[EXERCISE OBJECTIVE] Give back the records in full, with every line exactly as it was.

(Change detection data)
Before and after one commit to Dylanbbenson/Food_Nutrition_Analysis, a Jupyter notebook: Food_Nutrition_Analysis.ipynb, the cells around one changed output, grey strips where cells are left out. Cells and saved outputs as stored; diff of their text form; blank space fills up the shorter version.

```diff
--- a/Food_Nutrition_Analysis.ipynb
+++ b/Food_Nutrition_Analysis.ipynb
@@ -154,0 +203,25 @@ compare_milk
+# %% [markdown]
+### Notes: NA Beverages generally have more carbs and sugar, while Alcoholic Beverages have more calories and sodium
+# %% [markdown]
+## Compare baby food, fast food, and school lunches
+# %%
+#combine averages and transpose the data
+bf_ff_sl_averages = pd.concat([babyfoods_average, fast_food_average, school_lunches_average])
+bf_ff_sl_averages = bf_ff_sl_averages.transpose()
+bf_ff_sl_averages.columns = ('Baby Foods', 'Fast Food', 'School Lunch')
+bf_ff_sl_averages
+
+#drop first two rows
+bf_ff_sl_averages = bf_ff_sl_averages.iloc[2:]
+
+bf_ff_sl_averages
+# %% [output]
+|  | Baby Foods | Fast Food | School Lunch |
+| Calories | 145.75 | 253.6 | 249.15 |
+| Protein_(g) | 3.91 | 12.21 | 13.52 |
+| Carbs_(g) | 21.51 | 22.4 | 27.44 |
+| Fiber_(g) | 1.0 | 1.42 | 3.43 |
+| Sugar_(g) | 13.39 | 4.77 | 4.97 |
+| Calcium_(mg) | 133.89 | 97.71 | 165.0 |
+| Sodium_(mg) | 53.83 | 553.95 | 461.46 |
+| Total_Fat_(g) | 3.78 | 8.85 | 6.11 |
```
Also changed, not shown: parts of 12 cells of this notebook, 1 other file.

[SOLUTION TO THIS PROBLEM]
Before and after one commit to Dylanbbenson/Food_Nutrition_Analysis, a Jupyter notebook: Food_Nutrition_Analysis.ipynb, the cells around one changed output, grey strips where cells are left out. Cells and saved outputs as stored; diff of their text form; blank space fills up the shorter version.

```diff
--- a/Food_Nutrition_Analysis.ipynb
+++ b/Food_Nutrition_Analysis.ipynb
@@ -154,0 +203,25 @@ compare_milk
+# %% [markdown]
+### Notes: NA Beverages generally have more carbs and sugar, while Alcoholic Beverages have more calories and sodium
+# %% [markdown]
+## Compare baby food, fast food, and school lunches
+# %%
+#combine averages and transpose the data
+bf_ff_sl_averages = pd.concat([babyfoods_average, fast_food_average, school_lunches_average])
+bf_ff_sl_averages = bf_ff_sl_averages.transpose()
+bf_ff_sl_averages.columns = ('Baby Foods', 'Fast Food', 'School Lunch')
+bf_ff_sl_averages
+
+#drop first two rows
+bf_ff_sl_averages = bf_ff_sl_averages.iloc[2:]
+
+bf_ff_sl_averages
+# %% [output]
+|  | Baby Foods | Fast Food | School Lunch |
+| Calories | 145.75 | 253.6 | 249.15 |
+| Protein_(g) | 3.91 | 12.21 | 13.52 |
+| Carbs_(g) | 21.51 | 22.4 | 27.44 |
+| Fiber_(g) | 1.0 | 1.42 | 3.43 |
+| Sugar_(g) | 13.39 | 4.77 | 4.97 |
+| Calcium_(mg) | 133.89 | 97.71 | 165.0 |
+| Sodium_(mg) | 53.83 | 553.95 | 461.46 |
+| Total_Fat_(g) | 3.78 | 8.85 | 6.11 |
```
Also changed, not shown: parts of 12 cells of this notebook, 1 other file.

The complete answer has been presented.